# [AIM OF THE TASK]
From the first line to the last, reproduce the data exactly.

# [DATA UNDER STUDY]
Start of Block
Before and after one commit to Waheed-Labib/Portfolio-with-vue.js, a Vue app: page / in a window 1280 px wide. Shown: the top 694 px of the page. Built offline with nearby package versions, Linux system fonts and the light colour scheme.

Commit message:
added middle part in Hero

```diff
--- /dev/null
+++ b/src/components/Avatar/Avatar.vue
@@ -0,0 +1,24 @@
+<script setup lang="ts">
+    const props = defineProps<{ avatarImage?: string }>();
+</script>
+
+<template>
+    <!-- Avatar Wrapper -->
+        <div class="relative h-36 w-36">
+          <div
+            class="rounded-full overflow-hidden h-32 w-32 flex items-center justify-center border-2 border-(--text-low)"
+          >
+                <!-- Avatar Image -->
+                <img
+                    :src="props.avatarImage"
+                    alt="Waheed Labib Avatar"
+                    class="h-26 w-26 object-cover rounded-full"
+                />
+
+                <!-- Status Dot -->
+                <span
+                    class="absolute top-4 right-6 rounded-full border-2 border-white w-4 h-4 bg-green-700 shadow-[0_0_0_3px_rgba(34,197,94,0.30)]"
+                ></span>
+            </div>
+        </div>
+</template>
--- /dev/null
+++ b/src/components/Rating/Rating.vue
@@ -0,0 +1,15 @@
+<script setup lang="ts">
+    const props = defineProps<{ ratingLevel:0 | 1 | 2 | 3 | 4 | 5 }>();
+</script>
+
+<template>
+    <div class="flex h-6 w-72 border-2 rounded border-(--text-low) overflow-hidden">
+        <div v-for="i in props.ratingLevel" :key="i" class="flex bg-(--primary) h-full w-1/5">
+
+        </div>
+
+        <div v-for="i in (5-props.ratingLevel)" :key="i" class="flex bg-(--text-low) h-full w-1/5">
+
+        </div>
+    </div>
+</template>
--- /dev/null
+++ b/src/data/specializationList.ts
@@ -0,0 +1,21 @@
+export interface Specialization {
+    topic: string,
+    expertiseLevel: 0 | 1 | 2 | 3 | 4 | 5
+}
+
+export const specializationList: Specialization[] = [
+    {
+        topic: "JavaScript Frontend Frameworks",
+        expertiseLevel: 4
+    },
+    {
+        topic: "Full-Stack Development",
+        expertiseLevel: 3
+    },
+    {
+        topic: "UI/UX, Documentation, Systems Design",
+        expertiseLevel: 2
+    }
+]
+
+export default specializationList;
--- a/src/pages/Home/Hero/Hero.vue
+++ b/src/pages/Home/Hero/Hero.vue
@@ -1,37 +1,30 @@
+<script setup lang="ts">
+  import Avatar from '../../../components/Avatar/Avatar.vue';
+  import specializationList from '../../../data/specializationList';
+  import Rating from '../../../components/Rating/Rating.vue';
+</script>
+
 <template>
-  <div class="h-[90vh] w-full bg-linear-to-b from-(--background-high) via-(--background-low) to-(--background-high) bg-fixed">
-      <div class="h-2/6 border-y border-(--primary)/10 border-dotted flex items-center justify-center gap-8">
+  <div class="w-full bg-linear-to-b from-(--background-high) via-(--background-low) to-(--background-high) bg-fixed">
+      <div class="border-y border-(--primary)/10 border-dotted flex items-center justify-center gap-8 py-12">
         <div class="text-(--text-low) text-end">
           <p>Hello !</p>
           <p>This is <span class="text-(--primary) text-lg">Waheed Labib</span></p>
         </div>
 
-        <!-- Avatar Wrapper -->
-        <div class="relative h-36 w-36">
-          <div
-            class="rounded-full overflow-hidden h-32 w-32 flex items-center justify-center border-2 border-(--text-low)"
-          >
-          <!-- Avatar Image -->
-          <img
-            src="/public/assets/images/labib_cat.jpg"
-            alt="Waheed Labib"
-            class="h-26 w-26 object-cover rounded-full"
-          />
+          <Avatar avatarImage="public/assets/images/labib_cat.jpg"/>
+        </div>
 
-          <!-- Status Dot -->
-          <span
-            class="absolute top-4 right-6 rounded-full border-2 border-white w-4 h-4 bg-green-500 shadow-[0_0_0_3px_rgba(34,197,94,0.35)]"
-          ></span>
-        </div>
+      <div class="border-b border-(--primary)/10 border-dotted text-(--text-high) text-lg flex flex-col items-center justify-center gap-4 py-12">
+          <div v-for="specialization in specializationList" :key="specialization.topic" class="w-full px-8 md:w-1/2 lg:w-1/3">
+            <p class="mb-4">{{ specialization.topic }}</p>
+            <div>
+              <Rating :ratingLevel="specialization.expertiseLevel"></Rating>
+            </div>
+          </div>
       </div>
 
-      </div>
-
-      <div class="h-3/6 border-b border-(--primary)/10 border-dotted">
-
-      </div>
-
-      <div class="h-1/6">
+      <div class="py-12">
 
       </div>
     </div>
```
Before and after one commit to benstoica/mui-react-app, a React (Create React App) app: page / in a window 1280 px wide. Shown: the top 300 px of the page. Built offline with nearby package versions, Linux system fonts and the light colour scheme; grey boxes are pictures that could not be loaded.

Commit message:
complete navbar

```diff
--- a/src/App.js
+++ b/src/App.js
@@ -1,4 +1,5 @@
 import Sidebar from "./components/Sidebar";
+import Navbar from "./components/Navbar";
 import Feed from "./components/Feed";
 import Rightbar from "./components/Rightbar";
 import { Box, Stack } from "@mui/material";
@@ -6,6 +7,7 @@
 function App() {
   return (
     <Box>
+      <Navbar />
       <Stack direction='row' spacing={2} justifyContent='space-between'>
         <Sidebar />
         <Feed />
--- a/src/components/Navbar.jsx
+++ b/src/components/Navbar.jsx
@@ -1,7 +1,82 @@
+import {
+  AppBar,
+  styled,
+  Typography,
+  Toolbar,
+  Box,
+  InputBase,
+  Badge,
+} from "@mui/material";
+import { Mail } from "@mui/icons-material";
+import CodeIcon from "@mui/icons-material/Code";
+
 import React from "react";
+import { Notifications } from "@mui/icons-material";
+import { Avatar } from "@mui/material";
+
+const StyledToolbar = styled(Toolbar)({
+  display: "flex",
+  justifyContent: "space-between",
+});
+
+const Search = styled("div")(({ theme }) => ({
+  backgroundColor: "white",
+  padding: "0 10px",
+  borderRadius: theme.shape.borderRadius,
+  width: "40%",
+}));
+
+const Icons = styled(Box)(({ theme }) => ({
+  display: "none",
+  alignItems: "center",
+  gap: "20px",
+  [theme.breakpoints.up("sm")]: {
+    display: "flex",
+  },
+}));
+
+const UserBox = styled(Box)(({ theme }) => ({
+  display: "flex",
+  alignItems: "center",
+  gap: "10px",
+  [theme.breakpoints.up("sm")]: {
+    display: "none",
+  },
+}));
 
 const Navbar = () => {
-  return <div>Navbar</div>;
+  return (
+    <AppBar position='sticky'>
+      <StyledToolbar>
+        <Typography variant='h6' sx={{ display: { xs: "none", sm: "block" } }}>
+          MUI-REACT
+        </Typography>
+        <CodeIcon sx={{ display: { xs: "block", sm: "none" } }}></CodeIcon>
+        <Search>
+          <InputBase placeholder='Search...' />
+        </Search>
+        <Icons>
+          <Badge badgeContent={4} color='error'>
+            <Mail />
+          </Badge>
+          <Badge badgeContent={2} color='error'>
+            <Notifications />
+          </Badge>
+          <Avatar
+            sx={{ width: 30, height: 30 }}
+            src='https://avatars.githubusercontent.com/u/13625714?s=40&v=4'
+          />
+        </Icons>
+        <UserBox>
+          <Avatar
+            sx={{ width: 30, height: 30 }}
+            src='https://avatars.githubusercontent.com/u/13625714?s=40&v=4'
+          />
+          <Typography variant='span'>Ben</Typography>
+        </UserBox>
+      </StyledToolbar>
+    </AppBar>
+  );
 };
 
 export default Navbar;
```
End of Block
# [ANSWER TO THIS PROBLEM]
Before and after one commit to Waheed-Labib/Portfolio-with-vue.js, a Vue app: page / in a window 1280 px wide. Shown: the top 694 px of the page. Built offline with nearby package versions, Linux system fonts and the light colour scheme.

Commit message:
added middle part in Hero

```diff
--- /dev/null
+++ b/src/components/Avatar/Avatar.vue
@@ -0,0 +1,24 @@
+<script setup lang="ts">
+    const props = defineProps<{ avatarImage?: string }>();
+</script>
+
+<template>
+    <!-- Avatar Wrapper -->
+        <div class="relative h-36 w-36">
+          <div
+            class="rounded-full overflow-hidden h-32 w-32 flex items-center justify-center border-2 border-(--text-low)"
+          >
+                <!-- Avatar Image -->
+                <img
+                    :src="props.avatarImage"
+                    alt="Waheed Labib Avatar"
+                    class="h-26 w-26 object-cover rounded-full"
+                />
+
+                <!-- Status Dot -->
+                <span
+                    class="absolute top-4 right-6 rounded-full border-2 border-white w-4 h-4 bg-green-700 shadow-[0_0_0_3px_rgba(34,197,94,0.30)]"
+                ></span>
+            </div>
+        </div>
+</template>
--- /dev/null
+++ b/src/components/Rating/Rating.vue
@@ -0,0 +1,15 @@
+<script setup lang="ts">
+    const props = defineProps<{ ratingLevel:0 | 1 | 2 | 3 | 4 | 5 }>();
+</script>
+
+<template>
+    <div class="flex h-6 w-72 border-2 rounded border-(--text-low) overflow-hidden">
+        <div v-for="i in props.ratingLevel" :key="i" class="flex bg-(--primary) h-full w-1/5">
+
+        </div>
+
+        <div v-for="i in (5-props.ratingLevel)" :key="i" class="flex bg-(--text-low) h-full w-1/5">
+
+        </div>
+    </div>
+</template>
--- /dev/null
+++ b/src/data/specializationList.ts
@@ -0,0 +1,21 @@
+export interface Specialization {
+    topic: string,
+    expertiseLevel: 0 | 1 | 2 | 3 | 4 | 5
+}
+
+export const specializationList: Specialization[] = [
+    {
+        topic: "JavaScript Frontend Frameworks",
+        expertiseLevel: 4
+    },
+    {
+        topic: "Full-Stack Development",
+        expertiseLevel: 3
+    },
+    {
+        topic: "UI/UX, Documentation, Systems Design",
+        expertiseLevel: 2
+    }
+]
+
+export default specializationList;
--- a/src/pages/Home/Hero/Hero.vue
+++ b/src/pages/Home/Hero/Hero.vue
@@ -1,37 +1,30 @@
+<script setup lang="ts">
+  import Avatar from '../../../components/Avatar/Avatar.vue';
+  import specializationList from '../../../data/specializationList';
+  import Rating from '../../../components/Rating/Rating.vue';
+</script>
+
 <template>
-  <div class="h-[90vh] w-full bg-linear-to-b from-(--background-high) via-(--background-low) to-(--background-high) bg-fixed">
-      <div class="h-2/6 border-y border-(--primary)/10 border-dotted flex items-center justify-center gap-8">
+  <div class="w-full bg-linear-to-b from-(--background-high) via-(--background-low) to-(--background-high) bg-fixed">
+      <div class="border-y border-(--primary)/10 border-dotted flex items-center justify-center gap-8 py-12">
         <div class="text-(--text-low) text-end">
           <p>Hello !</p>
           <p>This is <span class="text-(--primary) text-lg">Waheed Labib</span></p>
         </div>
 
-        <!-- Avatar Wrapper -->
-        <div class="relative h-36 w-36">
-          <div
-            class="rounded-full overflow-hidden h-32 w-32 flex items-center justify-center border-2 border-(--text-low)"
-          >
-          <!-- Avatar Image -->
-          <img
-            src="/public/assets/images/labib_cat.jpg"
-            alt="Waheed Labib"
-            class="h-26 w-26 object-cover rounded-full"
-          />
+          <Avatar avatarImage="public/assets/images/labib_cat.jpg"/>
+        </div>
 
-          <!-- Status Dot -->
-          <span
-            class="absolute top-4 right-6 rounded-full border-2 border-white w-4 h-4 bg-green-500 shadow-[0_0_0_3px_rgba(34,197,94,0.35)]"
-          ></span>
-        </div>
+      <div class="border-b border-(--primary)/10 border-dotted text-(--text-high) text-lg flex flex-col items-center justify-center gap-4 py-12">
+          <div v-for="specialization in specializationList" :key="specialization.topic" class="w-full px-8 md:w-1/2 lg:w-1/3">
+            <p class="mb-4">{{ specialization.topic }}</p>
+            <div>
+              <Rating :ratingLevel="specialization.expertiseLevel"></Rating>
+            </div>
+          </div>
       </div>
 
-      </div>
-
-      <div class="h-3/6 border-b border-(--primary)/10 border-dotted">
-
-      </div>
-
-      <div class="h-1/6">
+      <div class="py-12">
 
       </div>
     </div>
```
Before and after one commit to benstoica/mui-react-app, a React (Create React App) app: page / in a window 1280 px wide. Shown: the top 300 px of the page. Built offline with nearby package versions, Linux system fonts and the light colour scheme; grey boxes are pictures that could not be loaded.

Commit message:
complete navbar

```diff
--- a/src/App.js
+++ b/src/App.js
@@ -1,4 +1,5 @@
 import Sidebar from "./components/Sidebar";
+import Navbar from "./components/Navbar";
 import Feed from "./components/Feed";
 import Rightbar from "./components/Rightbar";
 import { Box, Stack } from "@mui/material";
@@ -6,6 +7,7 @@
 function App() {
   return (
     <Box>
+      <Navbar />
       <Stack direction='row' spacing={2} justifyContent='space-between'>
         <Sidebar />
         <Feed />
--- a/src/components/Navbar.jsx
+++ b/src/components/Navbar.jsx
@@ -1,7 +1,82 @@
+import {
+  AppBar,
+  styled,
+  Typography,
+  Toolbar,
+  Box,
+  InputBase,
+  Badge,
+} from "@mui/material";
+import { Mail } from "@mui/icons-material";
+import CodeIcon from "@mui/icons-material/Code";
+
 import React from "react";
+import { Notifications } from "@mui/icons-material";
+import { Avatar } from "@mui/material";
+
+const StyledToolbar = styled(Toolbar)({
+  display: "flex",
+  justifyContent: "space-between",
+});
+
+const Search = styled("div")(({ theme }) => ({
+  backgroundColor: "white",
+  padding: "0 10px",
+  borderRadius: theme.shape.borderRadius,
+  width: "40%",
+}));
+
+const Icons = styled(Box)(({ theme }) => ({
+  display: "none",
+  alignItems: "center",
+  gap: "20px",
+  [theme.breakpoints.up("sm")]: {
+    display: "flex",
+  },
+}));
+
+const UserBox = styled(Box)(({ theme }) => ({
+  display: "flex",
+  alignItems: "center",
+  gap: "10px",
+  [theme.breakpoints.up("sm")]: {
+    display: "none",
+  },
+}));
 
 const Navbar = () => {
-  return <div>Navbar</div>;
+  return (
+    <AppBar position='sticky'>
+      <StyledToolbar>
+        <Typography variant='h6' sx={{ display: { xs: "none", sm: "block" } }}>
+          MUI-REACT
+        </Typography>
+        <CodeIcon sx={{ display: { xs: "block", sm: "none" } }}></CodeIcon>
+        <Search>
+          <InputBase placeholder='Search...' />
+        </Search>
+        <Icons>
+          <Badge badgeContent={4} color='error'>
+            <Mail />
+          </Badge>
+          <Badge badgeContent={2} color='error'>
+            <Notifications />
+          </Badge>
+          <Avatar
+            sx={{ width: 30, height: 30 }}
+            src='https://avatars.githubusercontent.com/u/13625714?s=40&v=4'
+          />
+        </Icons>
+        <UserBox>
+          <Avatar
+            sx={{ width: 30, height: 30 }}
+            src='https://avatars.githubusercontent.com/u/13625714?s=40&v=4'
+          />
+          <Typography variant='span'>Ben</Typography>
+        </UserBox>
+      </StyledToolbar>
+    </AppBar>
+  );
 };
 
 export default Navbar;
```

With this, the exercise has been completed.